Aug 23: Create a rock turtle
Read about spiders, make a spider, or a turtle out of rocks and paint…
Below are some talking points and activities to pass the time, all relating to today’s story.
Discuss the ideas presented in the story with your family—at home or over video conferencing. Find ways to involve as many people as possible, especially those who you know are isolated by the lock-down.
- Do you agree that we are taught to be afraid of spiders through nursery rhymes, myths and movies? What examples can you think of? Are spiders ever given a “good” reputation?
- What did you think about the behaviour of Margaret, the woman with arachnophobia? What were the things you found most interesting about how her phobia affects her life?

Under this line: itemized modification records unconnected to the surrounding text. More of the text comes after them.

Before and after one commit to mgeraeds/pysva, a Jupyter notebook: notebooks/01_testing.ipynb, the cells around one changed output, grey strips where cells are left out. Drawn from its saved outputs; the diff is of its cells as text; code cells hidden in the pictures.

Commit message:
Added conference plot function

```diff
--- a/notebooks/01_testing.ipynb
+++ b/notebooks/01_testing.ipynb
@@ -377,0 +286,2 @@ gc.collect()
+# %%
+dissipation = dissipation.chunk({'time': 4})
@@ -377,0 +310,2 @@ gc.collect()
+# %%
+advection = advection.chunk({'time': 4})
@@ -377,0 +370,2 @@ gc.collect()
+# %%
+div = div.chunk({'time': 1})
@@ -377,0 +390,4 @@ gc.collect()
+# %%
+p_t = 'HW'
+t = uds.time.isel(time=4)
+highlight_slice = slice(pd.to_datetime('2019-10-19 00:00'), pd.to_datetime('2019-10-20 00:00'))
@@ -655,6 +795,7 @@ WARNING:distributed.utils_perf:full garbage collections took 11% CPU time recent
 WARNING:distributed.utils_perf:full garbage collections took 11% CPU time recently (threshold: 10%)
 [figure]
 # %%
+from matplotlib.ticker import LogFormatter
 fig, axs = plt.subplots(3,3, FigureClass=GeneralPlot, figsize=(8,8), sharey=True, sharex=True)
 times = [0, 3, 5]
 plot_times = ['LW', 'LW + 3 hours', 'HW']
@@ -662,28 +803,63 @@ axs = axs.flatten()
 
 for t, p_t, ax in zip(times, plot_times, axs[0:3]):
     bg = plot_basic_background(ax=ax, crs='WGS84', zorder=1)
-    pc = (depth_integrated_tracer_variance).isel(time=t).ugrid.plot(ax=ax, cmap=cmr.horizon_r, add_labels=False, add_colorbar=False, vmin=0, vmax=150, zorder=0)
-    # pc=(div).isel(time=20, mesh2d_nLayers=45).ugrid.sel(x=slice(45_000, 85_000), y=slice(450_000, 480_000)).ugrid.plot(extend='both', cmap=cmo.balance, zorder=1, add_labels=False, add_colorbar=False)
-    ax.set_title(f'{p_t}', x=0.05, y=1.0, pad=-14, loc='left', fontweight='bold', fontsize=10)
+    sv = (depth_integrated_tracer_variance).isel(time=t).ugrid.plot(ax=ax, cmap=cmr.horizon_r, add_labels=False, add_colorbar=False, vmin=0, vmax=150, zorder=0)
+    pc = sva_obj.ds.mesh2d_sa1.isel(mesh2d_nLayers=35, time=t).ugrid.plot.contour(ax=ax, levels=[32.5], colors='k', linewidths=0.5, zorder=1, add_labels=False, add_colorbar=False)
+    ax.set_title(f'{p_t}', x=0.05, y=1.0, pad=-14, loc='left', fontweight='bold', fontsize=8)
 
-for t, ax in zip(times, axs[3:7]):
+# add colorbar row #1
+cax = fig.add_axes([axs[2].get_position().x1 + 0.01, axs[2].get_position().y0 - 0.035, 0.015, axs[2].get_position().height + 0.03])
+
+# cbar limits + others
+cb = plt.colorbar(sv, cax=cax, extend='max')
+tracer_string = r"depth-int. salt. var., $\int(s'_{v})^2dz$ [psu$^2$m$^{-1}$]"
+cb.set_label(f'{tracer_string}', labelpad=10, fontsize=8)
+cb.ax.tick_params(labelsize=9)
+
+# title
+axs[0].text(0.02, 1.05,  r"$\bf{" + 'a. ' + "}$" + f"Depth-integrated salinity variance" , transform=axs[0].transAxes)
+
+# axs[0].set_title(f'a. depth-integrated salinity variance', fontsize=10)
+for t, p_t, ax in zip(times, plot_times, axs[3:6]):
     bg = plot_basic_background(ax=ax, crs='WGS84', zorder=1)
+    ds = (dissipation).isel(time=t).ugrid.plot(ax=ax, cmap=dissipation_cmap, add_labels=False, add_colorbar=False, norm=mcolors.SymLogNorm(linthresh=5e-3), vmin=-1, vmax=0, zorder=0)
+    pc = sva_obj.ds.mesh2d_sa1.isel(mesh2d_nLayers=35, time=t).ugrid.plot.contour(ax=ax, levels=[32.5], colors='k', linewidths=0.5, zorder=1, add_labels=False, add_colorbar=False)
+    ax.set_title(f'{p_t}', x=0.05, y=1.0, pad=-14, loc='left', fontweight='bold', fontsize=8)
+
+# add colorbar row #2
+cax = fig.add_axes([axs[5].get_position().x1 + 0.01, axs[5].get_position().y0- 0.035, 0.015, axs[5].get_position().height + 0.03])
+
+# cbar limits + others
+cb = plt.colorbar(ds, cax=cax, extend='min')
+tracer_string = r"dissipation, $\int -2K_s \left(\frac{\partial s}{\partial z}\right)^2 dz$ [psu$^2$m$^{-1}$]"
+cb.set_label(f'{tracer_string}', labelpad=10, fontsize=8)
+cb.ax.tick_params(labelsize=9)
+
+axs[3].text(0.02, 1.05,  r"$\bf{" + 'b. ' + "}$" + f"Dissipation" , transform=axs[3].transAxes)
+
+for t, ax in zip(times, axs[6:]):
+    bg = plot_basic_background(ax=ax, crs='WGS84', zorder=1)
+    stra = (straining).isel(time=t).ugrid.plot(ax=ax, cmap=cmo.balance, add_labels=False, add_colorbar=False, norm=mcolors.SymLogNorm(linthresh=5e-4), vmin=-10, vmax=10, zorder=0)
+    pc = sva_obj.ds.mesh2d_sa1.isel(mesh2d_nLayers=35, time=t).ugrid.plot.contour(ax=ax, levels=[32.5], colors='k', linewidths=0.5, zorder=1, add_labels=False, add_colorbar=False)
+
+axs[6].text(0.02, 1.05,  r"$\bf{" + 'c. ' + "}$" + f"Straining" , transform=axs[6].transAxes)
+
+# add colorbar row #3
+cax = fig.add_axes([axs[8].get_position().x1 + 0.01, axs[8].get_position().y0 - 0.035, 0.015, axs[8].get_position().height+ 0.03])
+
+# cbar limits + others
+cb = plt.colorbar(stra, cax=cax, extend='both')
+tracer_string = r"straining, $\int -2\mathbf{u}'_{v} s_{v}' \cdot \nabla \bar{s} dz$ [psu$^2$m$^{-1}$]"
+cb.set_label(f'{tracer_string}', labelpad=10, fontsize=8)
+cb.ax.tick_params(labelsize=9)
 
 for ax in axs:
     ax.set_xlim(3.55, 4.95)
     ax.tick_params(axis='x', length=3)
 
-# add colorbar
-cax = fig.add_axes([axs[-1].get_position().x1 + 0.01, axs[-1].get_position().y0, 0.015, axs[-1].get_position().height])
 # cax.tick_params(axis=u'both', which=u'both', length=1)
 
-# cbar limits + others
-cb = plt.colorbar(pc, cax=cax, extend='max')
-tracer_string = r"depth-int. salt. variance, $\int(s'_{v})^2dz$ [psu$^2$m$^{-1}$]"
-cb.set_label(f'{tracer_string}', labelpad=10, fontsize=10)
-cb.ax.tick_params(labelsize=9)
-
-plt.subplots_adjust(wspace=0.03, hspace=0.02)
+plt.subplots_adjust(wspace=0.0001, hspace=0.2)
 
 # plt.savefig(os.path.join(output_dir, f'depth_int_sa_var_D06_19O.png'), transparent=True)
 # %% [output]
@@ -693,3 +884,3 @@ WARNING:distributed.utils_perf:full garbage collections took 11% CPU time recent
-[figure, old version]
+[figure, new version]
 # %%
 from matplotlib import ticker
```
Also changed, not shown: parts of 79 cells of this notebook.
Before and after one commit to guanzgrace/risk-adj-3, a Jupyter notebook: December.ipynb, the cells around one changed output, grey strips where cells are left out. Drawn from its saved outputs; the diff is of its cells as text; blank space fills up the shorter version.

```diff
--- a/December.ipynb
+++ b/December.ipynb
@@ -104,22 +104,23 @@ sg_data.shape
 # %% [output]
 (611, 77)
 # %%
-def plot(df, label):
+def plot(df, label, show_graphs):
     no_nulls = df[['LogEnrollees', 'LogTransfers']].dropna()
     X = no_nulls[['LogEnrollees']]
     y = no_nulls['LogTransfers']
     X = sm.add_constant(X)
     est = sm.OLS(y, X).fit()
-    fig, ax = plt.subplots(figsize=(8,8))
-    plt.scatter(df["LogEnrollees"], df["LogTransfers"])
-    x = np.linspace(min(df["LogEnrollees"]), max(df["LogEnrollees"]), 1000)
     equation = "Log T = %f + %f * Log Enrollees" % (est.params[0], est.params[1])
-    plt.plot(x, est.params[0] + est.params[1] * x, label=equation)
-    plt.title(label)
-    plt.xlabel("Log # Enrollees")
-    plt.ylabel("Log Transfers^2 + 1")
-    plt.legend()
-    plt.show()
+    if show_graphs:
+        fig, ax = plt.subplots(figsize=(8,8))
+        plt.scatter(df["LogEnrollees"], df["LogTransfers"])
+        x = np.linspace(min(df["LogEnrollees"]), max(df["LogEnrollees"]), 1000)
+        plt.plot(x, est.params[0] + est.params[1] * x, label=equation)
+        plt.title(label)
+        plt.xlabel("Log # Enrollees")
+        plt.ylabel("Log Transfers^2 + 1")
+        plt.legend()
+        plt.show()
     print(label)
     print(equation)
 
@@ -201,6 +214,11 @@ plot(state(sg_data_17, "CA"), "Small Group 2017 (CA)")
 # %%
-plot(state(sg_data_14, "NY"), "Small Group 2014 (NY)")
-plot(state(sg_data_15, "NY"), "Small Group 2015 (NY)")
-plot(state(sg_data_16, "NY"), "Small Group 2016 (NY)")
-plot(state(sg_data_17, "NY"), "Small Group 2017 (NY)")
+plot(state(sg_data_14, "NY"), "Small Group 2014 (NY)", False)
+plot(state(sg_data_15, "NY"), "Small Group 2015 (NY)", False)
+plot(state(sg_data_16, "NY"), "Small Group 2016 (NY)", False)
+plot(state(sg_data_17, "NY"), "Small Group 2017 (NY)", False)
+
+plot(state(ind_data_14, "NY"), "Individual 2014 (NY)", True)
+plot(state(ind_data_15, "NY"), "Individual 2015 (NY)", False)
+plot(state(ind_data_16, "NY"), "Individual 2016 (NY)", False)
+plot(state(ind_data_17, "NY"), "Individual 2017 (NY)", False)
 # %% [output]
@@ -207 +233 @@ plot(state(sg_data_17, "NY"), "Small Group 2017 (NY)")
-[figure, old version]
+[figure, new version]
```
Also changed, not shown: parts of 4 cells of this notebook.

- One of New Zealand’s most famous spiders, the Avondale spider, “immigrated” here on timber being brought in from Australia. With its legs stretched out, it measures 20cm. You might like to find a ruler and look at how big 20cm is. Do you think it is likely that a live spider ever stretches its legs out to reach this size? Why or why not? Avondales are unusual in that they live communally – what do you think the advantages of this might be? What about disadvantages?
- Did you learn anything new about the spider’s anatomy, from the paragraph that starts “As children we are taught that spiders have eight legs…”? Which of these adaptations do you think might have allowed spiders to become such a highly successful species?
- In the paragraph that starts “It’s dinner time at our house…” the writer goes into detail about how a grey spider interacts with its prey. Were there any surprises in this description? Do you feel any differently about spiders after reading this description?
“Spiders are the lions and tigers of the arthropods—there is not a vegetarian amongst them. They make their living by stalking or trapping their victims, subduing them with venom injected through hollow fangs, dissolving their soft tissues with powerful digestive juices and then sucking out their liquid lunch.”
- In the first line, what is the effect of the comparison between spiders and lions and tigers?
- What do you think is the effect of the phrase “there is not a vegetarian amongst them?”
- In the second sentence, can you find five gruesome verbs?
- In the second sentence, can you find two or more words with negative connotations?
- In the second sentence, can you find three or more adjectives that build up a picture in the readers’ mind?
Answers: 1. The comparison to lions and tigers helps us imagine the spider as a powerful and as a carnivore/meat-eater. 2. It adds humour because being vegetarian is something we associate with humans. 3. Stalking, trapping, subduing, injected, dissolving, sucking. 4. Venom, fangs or any of the verbs in the previous answer. 5. Hollow, soft, powerful, liquid.
Activity: Rock Turtle
Create a rock turtle for your garden
Any smooth rocks lying around at your place? Grab some paint and make a cute rock animal for your garden. You could make a friendly spider or a turtle like the one in this project.
You will need:
- 6 stones
- Small craft brush
- Your choice of colours
- Bamboo skewer
Step 1: Find 6 garden stones. These will form the shape of a turtle.
Step 2: Paint the stones all over.
Step 3: Use a darker colour to paint polygon shapes on to the largest stone for the shell. Use the blunt end of a bamboo skewer to paint dots on to the flippers and head. Choose whatever colours you like!
Step 4: Paint the eyes with a dark colour.
Step 4: Send us a picture of your rock turtle!